** Work required **
Without the pictures, copy the entries below word for word.

*** Opening of Data shown ***

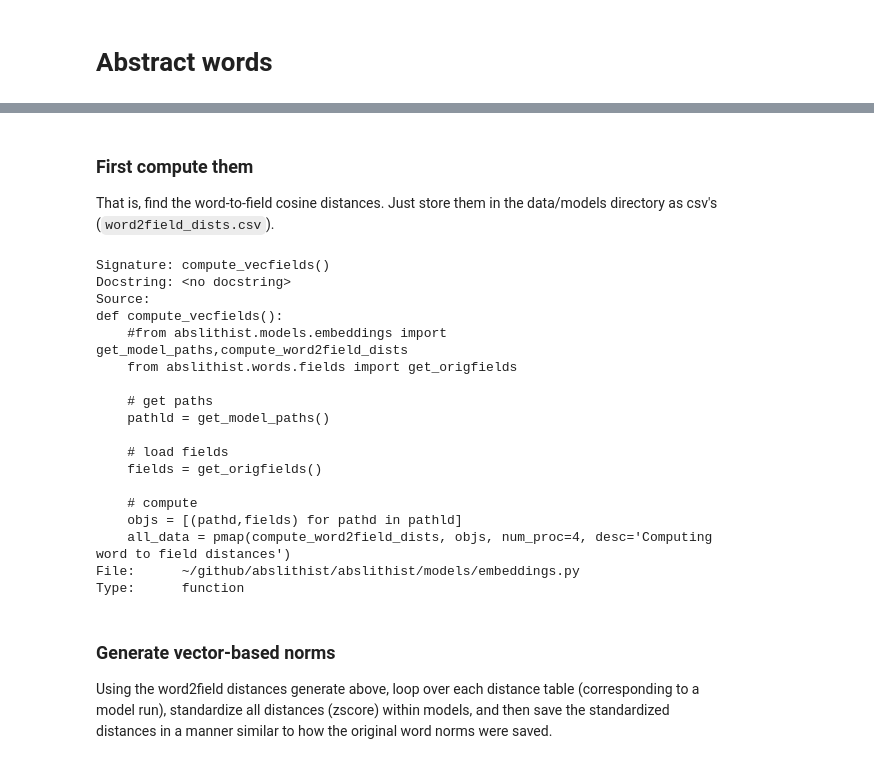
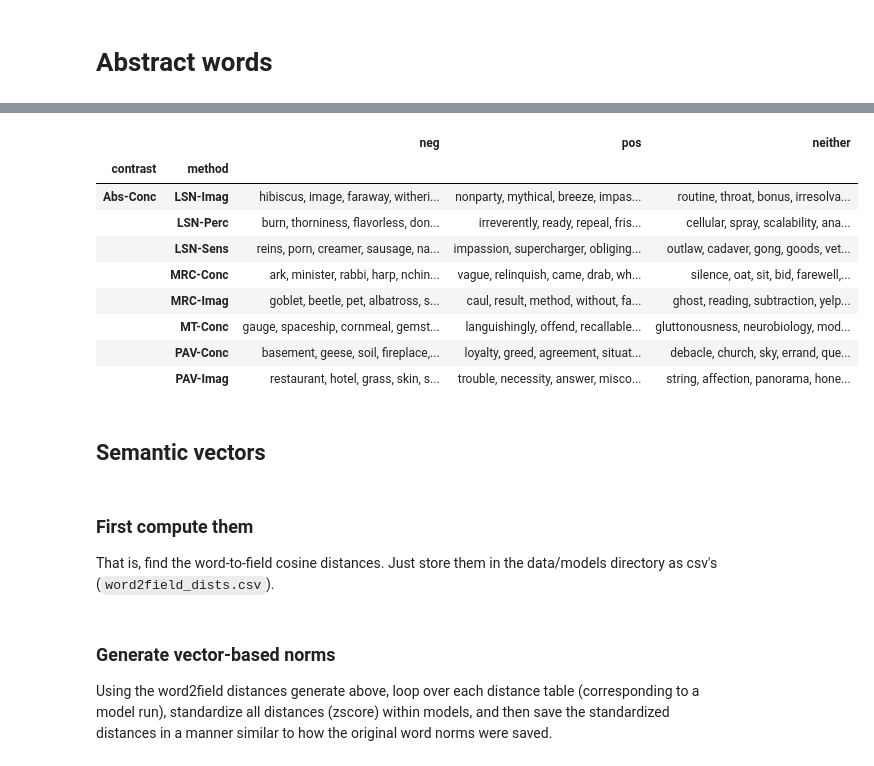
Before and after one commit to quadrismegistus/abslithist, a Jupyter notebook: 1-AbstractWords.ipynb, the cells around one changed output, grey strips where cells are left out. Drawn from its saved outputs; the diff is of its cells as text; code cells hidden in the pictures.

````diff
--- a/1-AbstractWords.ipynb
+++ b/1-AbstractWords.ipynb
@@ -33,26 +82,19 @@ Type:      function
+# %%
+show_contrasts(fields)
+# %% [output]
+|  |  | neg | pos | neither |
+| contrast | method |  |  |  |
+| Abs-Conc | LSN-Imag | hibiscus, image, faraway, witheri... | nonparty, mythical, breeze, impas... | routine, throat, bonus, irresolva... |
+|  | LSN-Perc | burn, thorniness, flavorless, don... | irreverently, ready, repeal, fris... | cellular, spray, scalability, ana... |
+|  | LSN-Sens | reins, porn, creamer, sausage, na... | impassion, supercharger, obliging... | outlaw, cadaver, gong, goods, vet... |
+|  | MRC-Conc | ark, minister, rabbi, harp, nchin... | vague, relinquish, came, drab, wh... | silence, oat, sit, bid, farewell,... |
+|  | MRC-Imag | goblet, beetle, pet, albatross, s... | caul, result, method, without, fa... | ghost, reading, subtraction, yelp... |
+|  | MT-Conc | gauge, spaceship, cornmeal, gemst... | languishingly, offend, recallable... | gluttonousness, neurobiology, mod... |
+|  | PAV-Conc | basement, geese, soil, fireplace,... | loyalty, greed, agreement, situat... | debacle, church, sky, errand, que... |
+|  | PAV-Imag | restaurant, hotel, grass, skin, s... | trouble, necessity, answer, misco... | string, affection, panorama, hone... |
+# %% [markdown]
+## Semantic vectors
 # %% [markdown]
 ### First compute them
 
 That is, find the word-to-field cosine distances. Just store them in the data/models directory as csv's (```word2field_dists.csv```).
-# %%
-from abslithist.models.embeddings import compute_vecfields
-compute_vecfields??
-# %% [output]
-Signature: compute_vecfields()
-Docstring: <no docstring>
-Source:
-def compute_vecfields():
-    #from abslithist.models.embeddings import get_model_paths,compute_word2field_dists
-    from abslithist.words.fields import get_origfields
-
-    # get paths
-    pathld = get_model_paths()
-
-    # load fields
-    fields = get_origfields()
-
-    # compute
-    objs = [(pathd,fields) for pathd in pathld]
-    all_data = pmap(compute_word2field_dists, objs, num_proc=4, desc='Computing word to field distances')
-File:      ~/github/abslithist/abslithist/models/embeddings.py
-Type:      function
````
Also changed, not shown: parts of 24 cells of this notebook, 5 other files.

*** Close of Data shown ***

** Answer space **
Before and after one commit to quadrismegistus/abslithist, a Jupyter notebook: 1-AbstractWords.ipynb, the cells around one changed output, grey strips where cells are left out. Drawn from its saved outputs; the diff is of its cells as text; code cells hidden in the pictures.

````diff
--- a/1-AbstractWords.ipynb
+++ b/1-AbstractWords.ipynb
@@ -33,26 +82,19 @@ Type:      function
+# %%
+show_contrasts(fields)
+# %% [output]
+|  |  | neg | pos | neither |
+| contrast | method |  |  |  |
+| Abs-Conc | LSN-Imag | hibiscus, image, faraway, witheri... | nonparty, mythical, breeze, impas... | routine, throat, bonus, irresolva... |
+|  | LSN-Perc | burn, thorniness, flavorless, don... | irreverently, ready, repeal, fris... | cellular, spray, scalability, ana... |
+|  | LSN-Sens | reins, porn, creamer, sausage, na... | impassion, supercharger, obliging... | outlaw, cadaver, gong, goods, vet... |
+|  | MRC-Conc | ark, minister, rabbi, harp, nchin... | vague, relinquish, came, drab, wh... | silence, oat, sit, bid, farewell,... |
+|  | MRC-Imag | goblet, beetle, pet, albatross, s... | caul, result, method, without, fa... | ghost, reading, subtraction, yelp... |
+|  | MT-Conc | gauge, spaceship, cornmeal, gemst... | languishingly, offend, recallable... | gluttonousness, neurobiology, mod... |
+|  | PAV-Conc | basement, geese, soil, fireplace,... | loyalty, greed, agreement, situat... | debacle, church, sky, errand, que... |
+|  | PAV-Imag | restaurant, hotel, grass, skin, s... | trouble, necessity, answer, misco... | string, affection, panorama, hone... |
+# %% [markdown]
+## Semantic vectors
 # %% [markdown]
 ### First compute them
 
 That is, find the word-to-field cosine distances. Just store them in the data/models directory as csv's (```word2field_dists.csv```).
-# %%
-from abslithist.models.embeddings import compute_vecfields
-compute_vecfields??
-# %% [output]
-Signature: compute_vecfields()
-Docstring: <no docstring>
-Source:
-def compute_vecfields():
-    #from abslithist.models.embeddings import get_model_paths,compute_word2field_dists
-    from abslithist.words.fields import get_origfields
-
-    # get paths
-    pathld = get_model_paths()
-
-    # load fields
-    fields = get_origfields()
-
-    # compute
-    objs = [(pathd,fields) for pathd in pathld]
-    all_data = pmap(compute_word2field_dists, objs, num_proc=4, desc='Computing word to field distances')
-File:      ~/github/abslithist/abslithist/models/embeddings.py
-Type:      function
````
Also changed, not shown: parts of 24 cells of this notebook, 5 other files.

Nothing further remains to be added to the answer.